Event Information

Fifth Avenue Opera House

Manager / Director:
George W. Howard Griffin

Event Type:

Record Information


Last Updated:
5 January 2016

Performance Date(s) and Time(s)

15 Apr 1867, 8:00 PM
16 Apr 1867, 8:00 PM
17 Apr 1867, 8:00 PM
18 Apr 1867, 8:00 PM
19 Apr 1867, 8:00 PM
20 Apr 1867, 2:30 PM
20 Apr 1867, 8:00 PM

Performers and/or Works Performed

aka Blue-eyed Nellie
Composer(s): Blamphin
Text Author: Blamphin


Advertisement: New York Herald, 15 April 1867, 12.
Advertisement: New-York Times, 15 April 1867, 7.
Announcement: New York Clipper, 20 April 1867, 14, 2d col., bottom.
Advertisement: New York Clipper, 20 April 1867, 15.
Review: New York Herald, 20 April 1867, 7.

“An excellent programme is now being nightly offered by the management of this popular place of entertainment, comprising burlesque opera, Ethiopian comedy and dancing. Boyce’s Hiberno-Ethiopian warblings in the song of O’Donnoghue Slim are irresistibly amusing, and the sentimental ballads Meet Me To-night and Blue Eyed Nellie, are pleasingly rendered by Henry and Leslie. Among the new attractions for the present week are the burlesque extravaganza Brigandiano, or the Fatal Love, and the laughable piece entitled Robert Macaire.”

Announcement: New York Herald, 21 April 1867, 7.
Review: New York Clipper, 27 April 1867, 21, 2d col., middle.

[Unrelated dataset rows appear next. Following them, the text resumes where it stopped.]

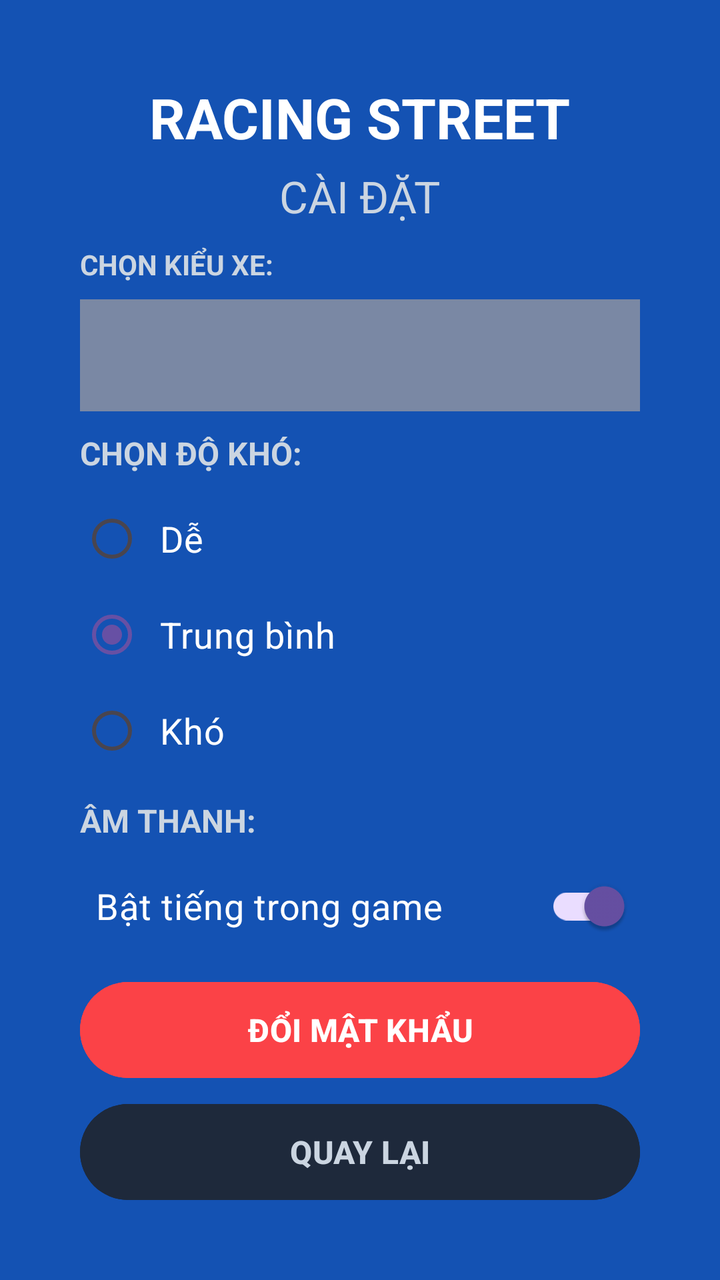
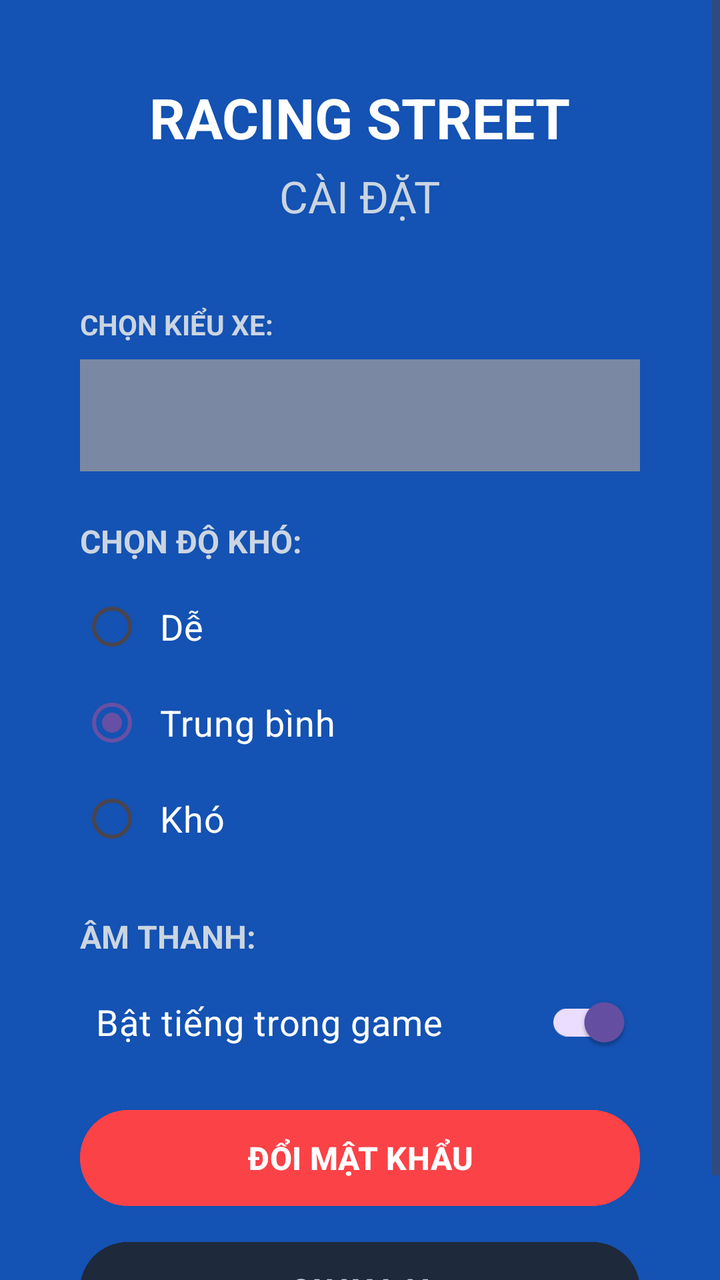

The first picture is an Android layout as it rendered before a commit; the second is the same layout after the commit. The layout source and the unified diff follow.
<!-- AndroidManifest.xml: application theme Theme.Game -->
<!-- res/layout/activity_setting_layout.xml -->
<?xml version="1.0" encoding="utf-8"?>
<LinearLayout xmlns:android="http://schemas.android.com/apk/res/android"
    xmlns:tools="http://schemas.android.com/tools"
    android:id="@+id/main"
    android:layout_width="match_parent"
    android:layout_height="match_parent"
    android:background="#1452B3"
    android:orientation="vertical"
    android:gravity="center_horizontal"
    android:padding="24dp"
    tools:context=".MainMenu.settingLayout">

    <TextView
        android:layout_width="wrap_content"
        android:layout_height="wrap_content"
        android:layout_marginTop="16dp"
        android:text="RACING STREET"
        android:textColor="#FFFFFF"
        android:textSize="28sp"
        android:textStyle="bold" />

    <TextView
        android:layout_width="wrap_content"
        android:layout_height="wrap_content"
        android:layout_marginTop="6dp"
        android:text="CÀI ĐẶT"
        android:textColor="#CBD5E1"
        android:textSize="22sp" />

    <TextView
        android:layout_width="280dp"
        android:layout_height="wrap_content"
        android:layout_marginTop="10dp"
        android:text="CHỌN KIỂU XE:"
        android:textColor="#CBD5E1"
        android:textSize="14sp"
        android:textStyle="bold" />

    <Spinner
        android:id="@+id/spnChooseCar"
        android:layout_width="280dp"
        android:layout_height="56dp"
        android:layout_marginTop="8dp"
        android:background="#7A88A4"
        android:popupBackground="#7A88A4" />

    <TextView
        android:layout_width="280dp"
        android:layout_height="wrap_content"
        android:layout_marginTop="10dp"
        android:text="CHỌN ĐỘ KHÓ:"
        android:textColor="#CBD5E1"
        android:textSize="16sp"
        android:textStyle="bold" />

    <RadioGroup
        android:id="@+id/rgDifficultyBasic"
        android:layout_width="wrap_content"
        android:layout_height="wrap_content"
        android:layout_marginTop="8dp">

        <RadioButton
            android:id="@+id/rbEasy"
            android:layout_width="280dp"
            android:layout_height="wrap_content"
            android:text="Dễ"
            android:textColor="#FFFFFF"
            android:textSize="18sp"
            android:padding="8dp" />

        <RadioButton
            android:id="@+id/rbMedium"
            android:layout_width="280dp"
            android:layout_height="wrap_content"
            android:text="Trung bình"
            android:textColor="#FFFFFF"
            android:textSize="18sp"
            android:padding="8dp"
            android:checked="true" />
        <RadioButton
        android:id="@+id/rbHard"
        android:layout_width="280dp"
        android:layout_height="wrap_content"
        android:text="Khó"
        android:textColor="#FFFFFF"
        android:textSize="18sp"
        android:padding="8dp" />

    </RadioGroup>

    <TextView
        android:layout_width="280dp"
        android:layout_height="wrap_content"
        android:layout_marginTop="10dp"
        android:text="ÂM THANH:"
        android:textColor="#CBD5E1"
        android:textSize="16sp"
        android:textStyle="bold" />

    <androidx.appcompat.widget.SwitchCompat
        android:id="@+id/switchSound"
        android:layout_width="280dp"
        android:layout_height="wrap_content"
        android:layout_marginTop="8dp"
        android:text="Bật tiếng trong game"
        android:textColor="#FFFFFF"
        android:textSize="18sp"
        android:paddingHorizontal="8dp"
        android:checked="true" />

    <Button
        android:id="@+id/btnChangePass"
        android:layout_width="280dp"
        android:layout_height="56dp"
        android:layout_marginTop="10dp"
        android:backgroundTint="#FB4247"
        android:text="ĐỔI MẬT KHẨU"
        android:textColor="#FFFFFF"
        android:textSize="16sp"
        android:textStyle="bold" />

    <Button
        android:id="@+id/btnBack"
        android:layout_width="280dp"
        android:layout_height="56dp"
        android:layout_marginTop="5dp"
        android:backgroundTint="#1E293B"
        android:text="QUAY LẠI"
        android:textColor="#CBD5E1"
        android:textSize="16sp"
        android:textStyle="bold" />

</LinearLayout>
<!-- resources referenced by this layout -->
<resources>
  <style name="Theme.Game" parent="Base.Theme.Game" />
  <style name="Base.Theme.Game" parent="Theme.Material3.DayNight.NoActionBar">
          
          
      </style>
</resources>

<!-- the commit's change to res/layout/activity_setting_layout.xml (unified diff, before → after) -->
@@ -1,133 +1,141 @@
 <?xml version="1.0" encoding="utf-8"?>
-<LinearLayout xmlns:android="http://schemas.android.com/apk/res/android"
+<ScrollView xmlns:android="http://schemas.android.com/apk/res/android"
     xmlns:tools="http://schemas.android.com/tools"
     android:id="@+id/main"
     android:layout_width="match_parent"
     android:layout_height="match_parent"
     android:background="#1452B3"
-    android:orientation="vertical"
-    android:gravity="center_horizontal"
-    android:padding="24dp"
     tools:context=".MainMenu.settingLayout">
 
-    <TextView
-        android:layout_width="wrap_content"
+    <LinearLayout
+        android:layout_width="match_parent"
         android:layout_height="wrap_content"
-        android:layout_marginTop="16dp"
-        android:text="RACING STREET"
-        android:textColor="#FFFFFF"
-        android:textSize="28sp"
-        android:textStyle="bold" />
+        android:orientation="vertical"
+        android:gravity="center_horizontal"
+        android:padding="24dp">
 
-    <TextView
-        android:layout_width="wrap_content"
-        android:layout_height="wrap_content"
-        android:layout_marginTop="6dp"
-        android:text="CÀI ĐẶT"
-        android:textColor="#CBD5E1"
-        android:textSize="22sp" />
+        <TextView
+            android:layout_width="wrap_content"
+            android:layout_height="wrap_content"
+            android:layout_marginTop="16dp"
+            android:text="RACING STREET"
+            android:textColor="#FFFFFF"
+            android:textSize="28sp"
+            android:textStyle="bold" />
 
-    <TextView
-        android:layout_width="280dp"
-        android:layout_height="wrap_content"
-        android:layout_marginTop="10dp"
-        android:text="CHỌN KIỂU XE:"
-        android:textColor="#CBD5E1"
-        android:textSize="14sp"
-        android:textStyle="bold" />
+        <TextView
+            android:layout_width="wrap_content"
+            android:layout_height="wrap_content"
+            android:layout_marginTop="6dp"
+            android:text="CÀI ĐẶT"
+            android:textColor="#CBD5E1"
+            android:textSize="22sp" />
 
-    <Spinner
-        android:id="@+id/spnChooseCar"
-        android:layout_width="280dp"
-        android:layout_height="56dp"
-        android:layout_marginTop="8dp"
-        android:background="#7A88A4"
-        android:popupBackground="#7A88A4" />
-
-    <TextView
-        android:layout_width="280dp"
-        android:layout_height="wrap_content"
-        android:layout_marginTop="10dp"
-        android:text="CHỌN ĐỘ KHÓ:"
-        android:textColor="#CBD5E1"
-        android:textSize="16sp"
-        android:textStyle="bold" />
-
-    <RadioGroup
-        android:id="@+id/rgDifficultyBasic"
-        android:layout_width="wrap_content"
-        android:layout_height="wrap_content"
-        android:layout_marginTop="8dp">
-
-        <RadioButton
-            android:id="@+id/rbEasy"
+        <TextView
             android:layout_width="280dp"
             android:layout_height="wrap_content"
-            android:text="Dễ"
+            android:layout_marginTop="40dp"
+            android:text="CHỌN KIỂU XE:"
+            android:textColor="#CBD5E1"
+            android:textSize="14sp"
+            android:textStyle="bold" />
+
+        <Spinner
+            android:id="@+id/spnChooseCar"
+            android:layout_width="280dp"
+            android:layout_height="56dp"
+            android:layout_marginTop="8dp"
+            android:background="#7A88A4"
+            android:popupBackground="#7A88A4" />
+
+        <TextView
+            android:layout_width="280dp"
+            android:layout_height="wrap_content"
+            android:layout_marginTop="24dp"
+            android:text="CHỌN ĐỘ KHÓ:"
+            android:textColor="#CBD5E1"
+            android:textSize="16sp"
+            android:textStyle="bold" />
+
+        <RadioGroup
+            android:id="@+id/rgDifficultyBasic"
+            android:layout_width="wrap_content"
+            android:layout_height="wrap_content"
+            android:layout_marginTop="8dp">
+
+            <RadioButton
+                android:id="@+id/rbEasy"
+                android:layout_width="280dp"
+                android:layout_height="wrap_content"
+                android:text="Dễ"
+                android:textColor="#FFFFFF"
+                android:textSize="18sp"
+                android:padding="8dp" />
+
+            <RadioButton
+                android:id="@+id/rbMedium"
+                android:layout_width="280dp"
+                android:layout_height="wrap_content"
+                android:text="Trung bình"
+                android:textColor="#FFFFFF"
+                android:textSize="18sp"
+                android:padding="8dp"
+                android:checked="true" />
+
+            <RadioButton
+                android:id="@+id/rbHard"
+                android:layout_width="280dp"
+                android:layout_height="wrap_content"
+                android:text="Khó"
+                android:textColor="#FFFFFF"
+                android:textSize="18sp"
+                android:padding="8dp" />
+
+        </RadioGroup>
+
+        <TextView
+            android:layout_width="280dp"
+            android:layout_height="wrap_content"
+            android:layout_marginTop="24dp"
+            android:text="ÂM THANH:"
+            android:textColor="#CBD5E1"
+            android:textSize="16sp"
+            android:textStyle="bold" />
+
+        <androidx.appcompat.widget.SwitchCompat
+            android:id="@+id/switchSound"
+            android:layout_width="280dp"
+            android:layout_height="wrap_content"
+            android:layout_marginTop="8dp"
+            android:text="Bật tiếng trong game"
             android:textColor="#FFFFFF"
             android:textSize="18sp"
-            android:padding="8dp" />
+            android:paddingHorizontal="8dp"
+            android:checked="true" />
 
-        <RadioButton
-            android:id="@+id/rbMedium"
+        <Button
+            android:id="@+id/btnChangePass"
             android:layout_width="280dp"
-            android:layout_height="wrap_content"
-            android:text="Trung bình"
+            android:layout_height="56dp"
+            android:layout_marginTop="16dp"
+            android:backgroundTint="#FB4247"
+            android:text="ĐỔI MẬT KHẨU"
             android:textColor="#FFFFFF"
-            android:textSize="18sp"
-            android:padding="8dp"
-            android:checked="true" />
-        <RadioButton
-        android:id="@+id/rbHard"
-        android:layout_width="280dp"
-        android:layout_height="wrap_content"
-        android:text="Khó"
-        android:textColor="#FFFFFF"
-        android:textSize="18sp"
-        android:padding="8dp" />
+            android:textSize="16sp"
+            android:textStyle="bold"
+            />
 
-    </RadioGroup>
+        <Button
+            android:id="@+id/btnBack"
+            android:layout_width="280dp"
+            android:layout_height="56dp"
+            android:layout_marginTop="10dp"
+            android:backgroundTint="#1E293B"
+            android:text="QUAY LẠI"
+            android:textColor="#CBD5E1"
+            android:textSize="16sp"
+            android:textStyle="bold" />
 
-    <TextView
-        android:layout_width="280dp"
-        android:layout_height="wrap_content"
-        android:layout_marginTop="10dp"
-        android:text="ÂM THANH:"
-        android:textColor="#CBD5E1"
-        android:textSize="16sp"
-        android:textStyle="bold" />
+    </LinearLayout>
 
-    <androidx.appcompat.widget.SwitchCompat
-        android:id="@+id/switchSound"
-        android:layout_width="280dp"
-        android:layout_height="wrap_content"
-        android:layout_marginTop="8dp"
-        android:text="Bật tiếng trong game"
-        android:textColor="#FFFFFF"
-        android:textSize="18sp"
-        android:paddingHorizontal="8dp"
-        android:checked="true" />
-
-    <Button
-        android:id="@+id/btnChangePass"
-        android:layout_width="280dp"
-        android:layout_height="56dp"
-        android:layout_marginTop="10dp"
-        android:backgroundTint="#FB4247"
-        android:text="ĐỔI MẬT KHẨU"
-        android:textColor="#FFFFFF"
-        android:textSize="16sp"
-        android:textStyle="bold" />
-
-    <Button
-        android:id="@+id/btnBack"
-        android:layout_width="280dp"
-        android:layout_height="56dp"
-        android:layout_marginTop="5dp"
-        android:backgroundTint="#1E293B"
-        android:text="QUAY LẠI"
-        android:textColor="#CBD5E1"
-        android:textSize="16sp"
-        android:textStyle="bold" />
-
-</LinearLayout>
+</ScrollView>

“The minstrels that hold forth nightly, as well as every Saturday afternoon, at the Twenty-fourth street and Fifth avenue Minstrel Hall, are attracting pretty good houses and giving a good show. George Christy keeps the bone end up with credit to himself and the patrons of the establishment. Johnny Boyce, who is on the tambo end, convulses his audience with laughter. On the end Irish songs are his specialties and in them he is immensely funny. During the first part Frank Leslie introduced a new act called ‘The Sneezer,’ which was effectively given, and created considerable amusement. Otto Burbank is a feature with his song and dance in the olio business. An act called ‘The Brigandiono,’ introducing several members of the company, afforded considerable amusement while it lasted. The rest of the evening’s programme was well carried out. The laughable sketch called ‘Robert Macaire’ concluded the evening’s fun.”